[N]anotechnology… draws together so many disparate fields, but [superlative futurologists] are quite wrong if you think that transhumanists have a monopoly on trying to see the big picture -- on the contrary, many nanoscientists spend a great deal of time reading the primary literature from these other fields and engaging with scientists from those fields in person. But the need to engage across many fields doesn't mean that engagement can be superficial or at second-hand. It's significant that you tell us that we should be looking at science websites and blogs. Indeed, these are the main sources for transhumanist oriented blogs like Nanodot and CRN. Valuable though sites like physorg.com are, the source of most of their stories are press releases, not the primary literature at all [emphasis added -- d]. You shouldn't need a rhetorician to tell you that if you want to find reliable sources in any area, press releases are the last place you should look; they've inevitably got something to sell, and they're written by people who certainly aren't experts in science. Add to this the tendency of people with strongly held beliefs about the future trajectory of science to select those stories which seem to them to support those beliefs and you have a recipe for a grossly distorted picture of what's actually happening in science.
Kurzweil (or, more probably, his research assistants) is himself a prime culprit in this sort of distortion. It's an interesting exercise to compare what "The Singularity is Near" says about some piece of research with what is actually contained in the research papers being cited -- for an example, see my analysis of his claims about brain scanning.
And, elsewhere in the Moot, he continues:
[T]o be a convincing generalist it isn't enough to have some superficial impression of large areas of science that you've picked up from popular science books and science reports; you do have to demonstrate to the specialists you interact with that you understand, perhaps not the technical details of their current work, but the basics of their field at the level, say, of a graduate in that area.
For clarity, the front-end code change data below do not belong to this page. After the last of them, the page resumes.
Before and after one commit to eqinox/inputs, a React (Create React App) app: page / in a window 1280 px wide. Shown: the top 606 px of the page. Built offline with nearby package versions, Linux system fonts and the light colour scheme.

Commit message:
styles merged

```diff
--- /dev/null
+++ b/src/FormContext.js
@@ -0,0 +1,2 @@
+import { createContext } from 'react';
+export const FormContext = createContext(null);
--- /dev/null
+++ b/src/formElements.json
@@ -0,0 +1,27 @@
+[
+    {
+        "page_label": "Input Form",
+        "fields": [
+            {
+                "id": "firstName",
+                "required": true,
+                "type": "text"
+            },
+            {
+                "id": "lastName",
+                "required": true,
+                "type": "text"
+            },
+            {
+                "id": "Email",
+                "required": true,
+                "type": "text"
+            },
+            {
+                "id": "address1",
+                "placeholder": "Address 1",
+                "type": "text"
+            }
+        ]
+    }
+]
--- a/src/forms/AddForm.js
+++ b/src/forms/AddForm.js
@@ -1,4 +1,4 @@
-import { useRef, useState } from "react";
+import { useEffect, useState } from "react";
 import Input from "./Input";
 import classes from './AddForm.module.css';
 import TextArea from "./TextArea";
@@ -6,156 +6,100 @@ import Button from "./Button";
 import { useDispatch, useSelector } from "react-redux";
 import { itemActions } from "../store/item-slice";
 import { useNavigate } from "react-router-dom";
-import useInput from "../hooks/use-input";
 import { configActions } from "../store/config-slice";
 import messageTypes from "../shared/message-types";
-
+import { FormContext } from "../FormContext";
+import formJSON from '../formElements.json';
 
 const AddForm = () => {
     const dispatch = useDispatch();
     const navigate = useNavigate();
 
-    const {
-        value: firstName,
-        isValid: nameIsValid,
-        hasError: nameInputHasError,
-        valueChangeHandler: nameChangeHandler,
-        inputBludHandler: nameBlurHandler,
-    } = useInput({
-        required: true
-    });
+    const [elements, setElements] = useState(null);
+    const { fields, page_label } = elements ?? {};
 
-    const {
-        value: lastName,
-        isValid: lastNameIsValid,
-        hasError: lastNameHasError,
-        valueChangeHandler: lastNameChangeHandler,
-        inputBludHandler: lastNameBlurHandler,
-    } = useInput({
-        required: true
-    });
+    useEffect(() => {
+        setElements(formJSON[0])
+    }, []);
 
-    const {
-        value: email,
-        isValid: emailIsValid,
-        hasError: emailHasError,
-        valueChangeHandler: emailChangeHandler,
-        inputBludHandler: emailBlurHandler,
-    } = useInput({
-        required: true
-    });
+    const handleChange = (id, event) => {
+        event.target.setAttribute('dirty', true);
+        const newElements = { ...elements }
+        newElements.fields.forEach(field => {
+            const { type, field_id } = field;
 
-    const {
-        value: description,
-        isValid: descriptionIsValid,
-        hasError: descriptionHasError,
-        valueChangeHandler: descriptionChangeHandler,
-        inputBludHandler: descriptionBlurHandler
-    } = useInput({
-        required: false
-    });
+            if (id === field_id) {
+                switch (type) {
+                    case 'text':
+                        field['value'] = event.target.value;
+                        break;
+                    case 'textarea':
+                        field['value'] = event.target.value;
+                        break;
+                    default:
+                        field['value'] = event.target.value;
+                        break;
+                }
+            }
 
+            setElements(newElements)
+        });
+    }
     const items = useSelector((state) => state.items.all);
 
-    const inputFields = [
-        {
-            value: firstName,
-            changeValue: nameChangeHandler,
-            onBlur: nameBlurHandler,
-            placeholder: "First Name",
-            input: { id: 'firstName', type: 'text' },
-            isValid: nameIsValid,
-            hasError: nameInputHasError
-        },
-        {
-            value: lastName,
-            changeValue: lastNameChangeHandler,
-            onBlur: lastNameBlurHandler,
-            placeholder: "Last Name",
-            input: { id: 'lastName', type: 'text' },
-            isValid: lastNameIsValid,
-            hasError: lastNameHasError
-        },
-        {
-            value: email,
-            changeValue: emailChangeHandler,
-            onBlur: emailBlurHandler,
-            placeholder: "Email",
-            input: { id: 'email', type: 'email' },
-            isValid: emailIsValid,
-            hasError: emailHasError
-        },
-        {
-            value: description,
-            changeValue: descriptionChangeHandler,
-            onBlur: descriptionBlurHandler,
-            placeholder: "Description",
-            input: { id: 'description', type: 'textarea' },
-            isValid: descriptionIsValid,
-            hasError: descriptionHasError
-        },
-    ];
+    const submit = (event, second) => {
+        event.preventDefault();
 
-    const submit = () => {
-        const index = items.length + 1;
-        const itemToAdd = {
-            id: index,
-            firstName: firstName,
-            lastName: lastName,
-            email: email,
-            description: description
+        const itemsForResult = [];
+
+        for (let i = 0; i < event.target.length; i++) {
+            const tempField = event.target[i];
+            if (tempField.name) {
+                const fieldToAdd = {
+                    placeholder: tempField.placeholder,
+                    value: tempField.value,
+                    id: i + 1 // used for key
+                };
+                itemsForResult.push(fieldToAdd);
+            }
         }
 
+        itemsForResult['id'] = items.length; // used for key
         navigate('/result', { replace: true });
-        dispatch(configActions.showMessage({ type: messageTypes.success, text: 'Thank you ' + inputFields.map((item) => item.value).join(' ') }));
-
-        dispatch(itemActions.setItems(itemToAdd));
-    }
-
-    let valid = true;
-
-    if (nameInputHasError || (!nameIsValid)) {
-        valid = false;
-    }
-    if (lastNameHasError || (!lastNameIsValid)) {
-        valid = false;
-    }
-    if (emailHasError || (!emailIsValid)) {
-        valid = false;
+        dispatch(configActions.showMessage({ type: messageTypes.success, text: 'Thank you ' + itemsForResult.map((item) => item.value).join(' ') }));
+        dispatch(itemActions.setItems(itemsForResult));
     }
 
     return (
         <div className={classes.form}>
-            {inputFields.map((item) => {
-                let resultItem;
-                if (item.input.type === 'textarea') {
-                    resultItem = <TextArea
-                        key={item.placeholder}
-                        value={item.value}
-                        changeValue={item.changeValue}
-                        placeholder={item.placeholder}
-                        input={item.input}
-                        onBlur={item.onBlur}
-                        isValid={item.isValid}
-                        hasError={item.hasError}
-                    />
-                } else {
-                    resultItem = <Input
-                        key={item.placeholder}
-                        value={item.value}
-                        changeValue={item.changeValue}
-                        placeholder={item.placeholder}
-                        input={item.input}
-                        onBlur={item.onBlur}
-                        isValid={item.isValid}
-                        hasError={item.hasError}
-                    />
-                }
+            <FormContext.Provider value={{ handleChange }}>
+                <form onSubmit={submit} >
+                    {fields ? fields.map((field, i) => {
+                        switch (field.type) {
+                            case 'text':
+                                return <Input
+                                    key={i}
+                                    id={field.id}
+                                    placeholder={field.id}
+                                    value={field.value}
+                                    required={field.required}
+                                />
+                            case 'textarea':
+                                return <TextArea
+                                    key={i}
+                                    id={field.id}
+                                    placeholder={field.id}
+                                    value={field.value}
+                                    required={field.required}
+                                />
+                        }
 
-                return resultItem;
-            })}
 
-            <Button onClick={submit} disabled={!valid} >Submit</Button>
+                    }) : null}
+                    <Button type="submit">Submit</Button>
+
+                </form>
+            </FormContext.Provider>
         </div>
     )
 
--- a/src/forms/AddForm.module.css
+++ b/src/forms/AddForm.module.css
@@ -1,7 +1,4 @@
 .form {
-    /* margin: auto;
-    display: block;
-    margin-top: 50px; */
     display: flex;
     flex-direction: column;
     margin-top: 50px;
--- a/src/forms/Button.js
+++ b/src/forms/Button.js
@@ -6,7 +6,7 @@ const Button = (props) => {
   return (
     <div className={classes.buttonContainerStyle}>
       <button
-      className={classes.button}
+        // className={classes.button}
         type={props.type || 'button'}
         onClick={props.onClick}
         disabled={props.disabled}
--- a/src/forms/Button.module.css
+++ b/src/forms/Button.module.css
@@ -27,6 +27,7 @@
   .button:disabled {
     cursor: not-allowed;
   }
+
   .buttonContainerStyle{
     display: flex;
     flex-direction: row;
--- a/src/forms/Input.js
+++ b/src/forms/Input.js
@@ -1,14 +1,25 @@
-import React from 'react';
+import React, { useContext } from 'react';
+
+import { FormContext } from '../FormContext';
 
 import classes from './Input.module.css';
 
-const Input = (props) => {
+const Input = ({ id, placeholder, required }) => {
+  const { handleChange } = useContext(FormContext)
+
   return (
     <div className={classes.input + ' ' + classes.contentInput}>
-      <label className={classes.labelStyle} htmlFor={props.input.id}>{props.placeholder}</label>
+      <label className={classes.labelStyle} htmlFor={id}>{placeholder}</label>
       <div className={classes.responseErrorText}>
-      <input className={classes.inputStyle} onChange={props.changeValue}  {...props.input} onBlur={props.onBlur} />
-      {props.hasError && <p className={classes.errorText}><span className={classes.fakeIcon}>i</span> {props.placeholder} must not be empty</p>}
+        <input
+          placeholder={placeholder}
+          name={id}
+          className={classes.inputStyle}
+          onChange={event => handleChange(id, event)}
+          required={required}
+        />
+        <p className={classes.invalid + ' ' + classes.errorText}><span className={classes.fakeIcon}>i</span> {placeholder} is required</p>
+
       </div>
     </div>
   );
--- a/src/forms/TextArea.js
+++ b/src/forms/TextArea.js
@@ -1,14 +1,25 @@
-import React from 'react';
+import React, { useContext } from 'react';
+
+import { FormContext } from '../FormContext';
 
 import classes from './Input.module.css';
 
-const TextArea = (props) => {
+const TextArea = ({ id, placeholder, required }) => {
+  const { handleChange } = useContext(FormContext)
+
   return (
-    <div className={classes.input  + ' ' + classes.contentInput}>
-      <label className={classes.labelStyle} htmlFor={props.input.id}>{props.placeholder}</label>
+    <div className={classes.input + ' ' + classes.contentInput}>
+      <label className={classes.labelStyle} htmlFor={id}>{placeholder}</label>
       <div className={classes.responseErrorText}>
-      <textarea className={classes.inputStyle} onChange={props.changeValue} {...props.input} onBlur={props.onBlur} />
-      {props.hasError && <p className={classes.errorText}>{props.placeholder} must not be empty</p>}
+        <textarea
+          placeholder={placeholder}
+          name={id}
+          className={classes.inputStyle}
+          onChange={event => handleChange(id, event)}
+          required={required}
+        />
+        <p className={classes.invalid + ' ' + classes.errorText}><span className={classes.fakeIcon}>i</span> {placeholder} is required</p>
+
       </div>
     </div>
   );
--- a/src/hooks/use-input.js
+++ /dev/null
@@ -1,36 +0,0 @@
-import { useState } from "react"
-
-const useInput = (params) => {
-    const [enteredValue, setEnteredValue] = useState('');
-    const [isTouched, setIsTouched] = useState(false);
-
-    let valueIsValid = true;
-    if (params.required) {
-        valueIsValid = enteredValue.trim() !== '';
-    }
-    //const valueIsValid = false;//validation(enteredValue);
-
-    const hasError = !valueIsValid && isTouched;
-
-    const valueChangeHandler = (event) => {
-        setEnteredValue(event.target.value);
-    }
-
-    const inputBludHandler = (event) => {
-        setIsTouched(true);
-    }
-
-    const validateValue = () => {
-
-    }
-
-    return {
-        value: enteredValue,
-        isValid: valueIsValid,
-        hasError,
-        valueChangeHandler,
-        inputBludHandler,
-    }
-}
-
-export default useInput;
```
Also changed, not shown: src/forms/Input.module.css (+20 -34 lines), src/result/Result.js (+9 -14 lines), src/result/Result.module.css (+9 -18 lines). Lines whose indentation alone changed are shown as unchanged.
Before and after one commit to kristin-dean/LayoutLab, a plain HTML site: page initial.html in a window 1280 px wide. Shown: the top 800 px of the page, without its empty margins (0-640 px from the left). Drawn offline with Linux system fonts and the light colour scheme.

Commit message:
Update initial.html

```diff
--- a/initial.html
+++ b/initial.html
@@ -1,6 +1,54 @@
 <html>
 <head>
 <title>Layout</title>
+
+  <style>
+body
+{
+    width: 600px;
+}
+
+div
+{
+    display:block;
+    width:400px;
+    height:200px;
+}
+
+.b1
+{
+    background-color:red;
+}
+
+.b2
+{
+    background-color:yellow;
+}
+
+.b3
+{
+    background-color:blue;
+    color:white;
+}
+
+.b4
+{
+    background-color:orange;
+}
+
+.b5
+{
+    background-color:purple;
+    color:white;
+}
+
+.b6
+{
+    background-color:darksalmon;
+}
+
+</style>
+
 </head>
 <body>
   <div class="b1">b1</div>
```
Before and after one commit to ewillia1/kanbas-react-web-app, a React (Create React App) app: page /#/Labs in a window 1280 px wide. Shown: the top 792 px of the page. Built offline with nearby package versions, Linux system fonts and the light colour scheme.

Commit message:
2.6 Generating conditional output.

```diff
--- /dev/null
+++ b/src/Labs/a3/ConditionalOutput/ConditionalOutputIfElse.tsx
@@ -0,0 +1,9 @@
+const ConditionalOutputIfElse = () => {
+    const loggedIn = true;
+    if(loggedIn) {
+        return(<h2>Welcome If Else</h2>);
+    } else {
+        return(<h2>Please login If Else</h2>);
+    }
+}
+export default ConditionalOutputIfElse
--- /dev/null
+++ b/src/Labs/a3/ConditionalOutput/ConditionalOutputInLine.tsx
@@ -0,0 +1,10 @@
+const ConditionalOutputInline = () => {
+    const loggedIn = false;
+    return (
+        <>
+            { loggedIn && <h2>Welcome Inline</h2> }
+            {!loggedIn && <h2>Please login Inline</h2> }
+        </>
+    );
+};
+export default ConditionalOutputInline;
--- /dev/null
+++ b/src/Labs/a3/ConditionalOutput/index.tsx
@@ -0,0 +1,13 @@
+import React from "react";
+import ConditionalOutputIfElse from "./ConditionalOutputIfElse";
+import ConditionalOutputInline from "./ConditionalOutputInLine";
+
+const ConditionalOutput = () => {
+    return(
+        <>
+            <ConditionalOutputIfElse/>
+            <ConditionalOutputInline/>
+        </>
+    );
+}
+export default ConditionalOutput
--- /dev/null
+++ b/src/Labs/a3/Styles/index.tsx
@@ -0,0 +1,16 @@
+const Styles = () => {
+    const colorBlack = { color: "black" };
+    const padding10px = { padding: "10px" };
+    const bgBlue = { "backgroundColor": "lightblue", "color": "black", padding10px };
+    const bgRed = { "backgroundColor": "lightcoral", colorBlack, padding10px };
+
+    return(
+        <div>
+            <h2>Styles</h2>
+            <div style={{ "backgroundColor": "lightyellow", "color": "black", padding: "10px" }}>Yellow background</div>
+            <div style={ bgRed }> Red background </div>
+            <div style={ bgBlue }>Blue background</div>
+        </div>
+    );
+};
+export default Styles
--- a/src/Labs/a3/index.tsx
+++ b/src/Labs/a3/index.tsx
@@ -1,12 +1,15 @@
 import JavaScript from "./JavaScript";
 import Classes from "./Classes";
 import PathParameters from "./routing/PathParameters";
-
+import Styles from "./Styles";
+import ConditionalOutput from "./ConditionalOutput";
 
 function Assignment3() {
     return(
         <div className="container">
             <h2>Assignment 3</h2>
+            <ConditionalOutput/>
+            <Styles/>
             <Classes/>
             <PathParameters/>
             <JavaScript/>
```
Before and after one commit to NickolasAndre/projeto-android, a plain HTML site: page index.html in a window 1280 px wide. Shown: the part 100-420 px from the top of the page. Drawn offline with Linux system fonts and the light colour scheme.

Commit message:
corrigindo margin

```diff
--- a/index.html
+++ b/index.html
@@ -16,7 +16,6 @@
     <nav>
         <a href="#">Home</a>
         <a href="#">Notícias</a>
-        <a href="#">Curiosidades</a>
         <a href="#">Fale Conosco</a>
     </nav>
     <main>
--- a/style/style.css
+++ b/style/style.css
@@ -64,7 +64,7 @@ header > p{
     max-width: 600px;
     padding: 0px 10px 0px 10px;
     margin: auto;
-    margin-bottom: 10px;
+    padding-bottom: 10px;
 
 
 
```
So, as a physicist, I'm not going to be impressed by people who, say, don't understand the Carnot limit on heat engine efficiency, or how you do a normal mode analysis of vibrations in a solid, or who don't seem able actually to read and understand the papers they cite.
Of course, the place your line of argument is leading is to say that technical knowledge isn't important in deciding the plausibility of the claims of the transhumanists. In which case, it's not a scientist that we need to examine the claims, but someone trained in critically dissecting the hidden assumptions underlying these arguments. Over to you again, Dale.